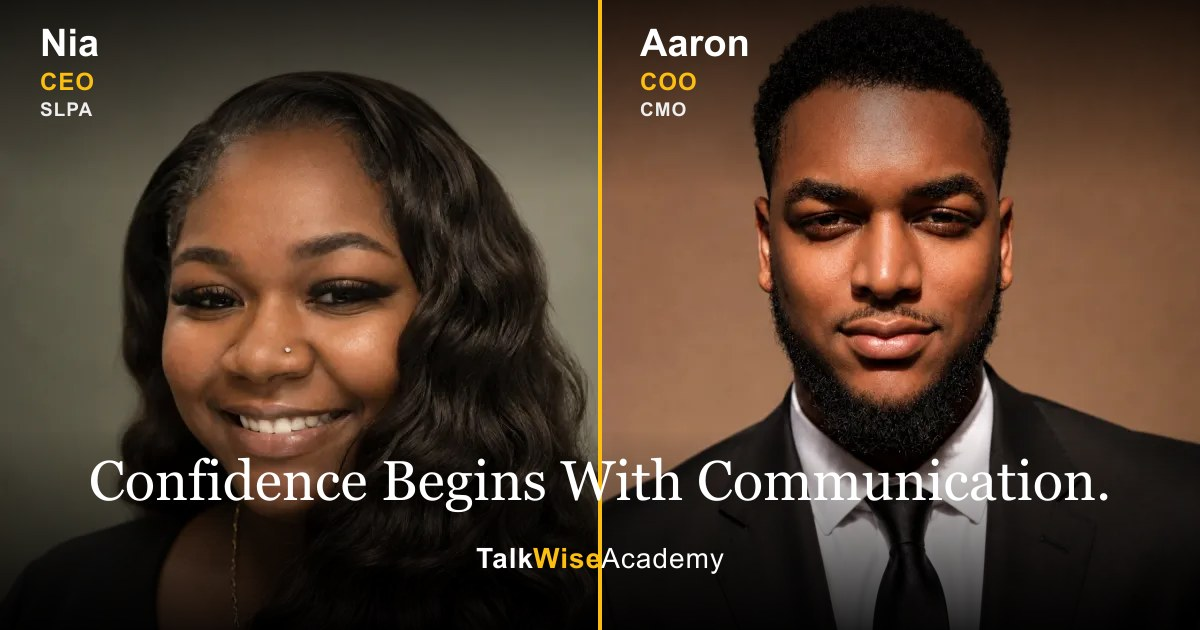
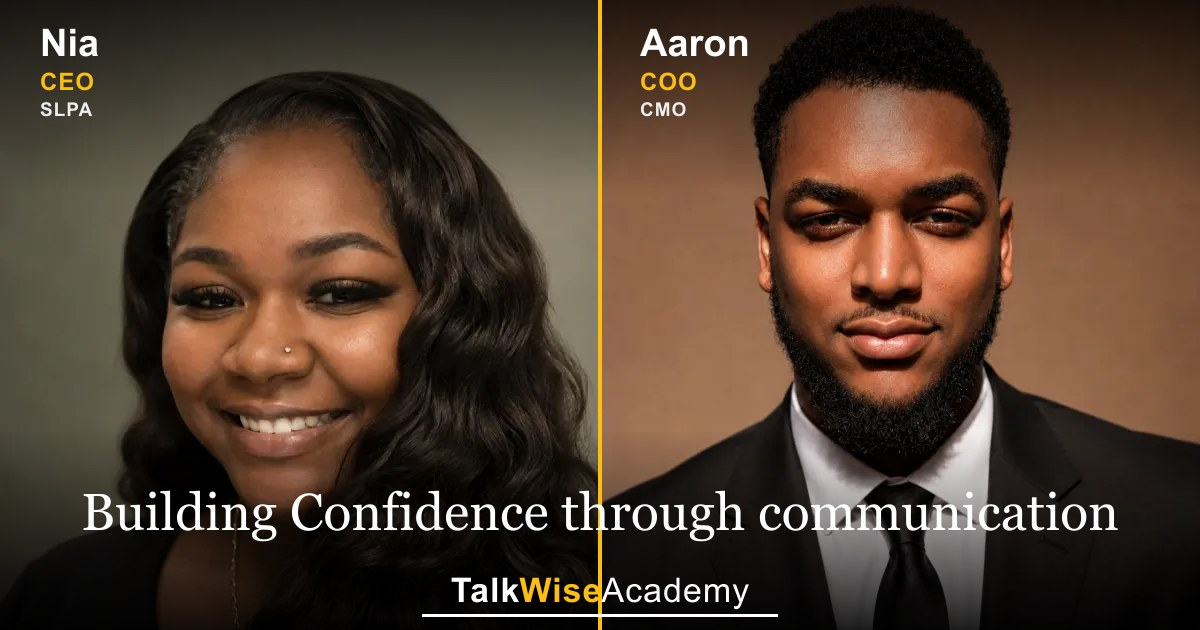
Update OG image tagline and wordmark styling
- Tagline changed to "Building Confidence through communication",
  moved down off Nia's face
- Wordmark enlarged with a white underline, moved to the bottom edge

Changed region(s): [[0.0617, 0.7238, 0.9558, 0.8746], [0.37, 0.8746, 0.6475, 0.9952]]

diff --git a/scripts/build-og-image.js b/scripts/build-og-image.js
@@ -49,14 +49,16 @@ async function main() {
       <text x="${HALF + 40}" y="116" font-family="Arial, sans-serif"
             font-size="19" font-weight="700" letter-spacing="1" fill="#EEEEEE">CMO</text>
 
-      <text x="${W / 2}" y="${H - 130}" text-anchor="middle"
-            font-family="Georgia, 'Times New Roman', serif" font-size="56" fill="#FFFFFF">
-        Confidence Begins With Communication.
+      <text x="${W / 2}" y="${H - 100}" text-anchor="middle"
+            font-family="Georgia, 'Times New Roman', serif" font-size="52" fill="#FFFFFF">
+        Building Confidence through communication
       </text>
-      <text x="${W / 2}" y="${H - 62}" text-anchor="middle" font-family="Arial, sans-serif"
-            font-size="28" font-weight="700" letter-spacing="1">
+
+      <text x="${W / 2}" y="${H - 28}" text-anchor="middle" font-family="Arial, sans-serif"
+            font-size="34" font-weight="700" letter-spacing="1">
         <tspan fill="#FFFFFF">Talk</tspan><tspan fill="#FCBF11">Wise</tspan><tspan fill="#FFFFFF" font-weight="400"> Academy</tspan>
       </text>
+      <rect x="${W / 2 - 178}" y="${H - 16}" width="356" height="3" fill="#FFFFFF"/>
     </svg>
   `);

+ + + +

* **EXERCISE**
Copy out every line from the material above in which the word "Arial" appears.

* **TASK OUTPUT**
       <text x="${HALF + 40}" y="116" font-family="Arial, sans-serif"
-      <text x="${W / 2}" y="${H - 62}" text-anchor="middle" font-family="Arial, sans-serif"
+      <text x="${W / 2}" y="${H - 28}" text-anchor="middle" font-family="Arial, sans-serif"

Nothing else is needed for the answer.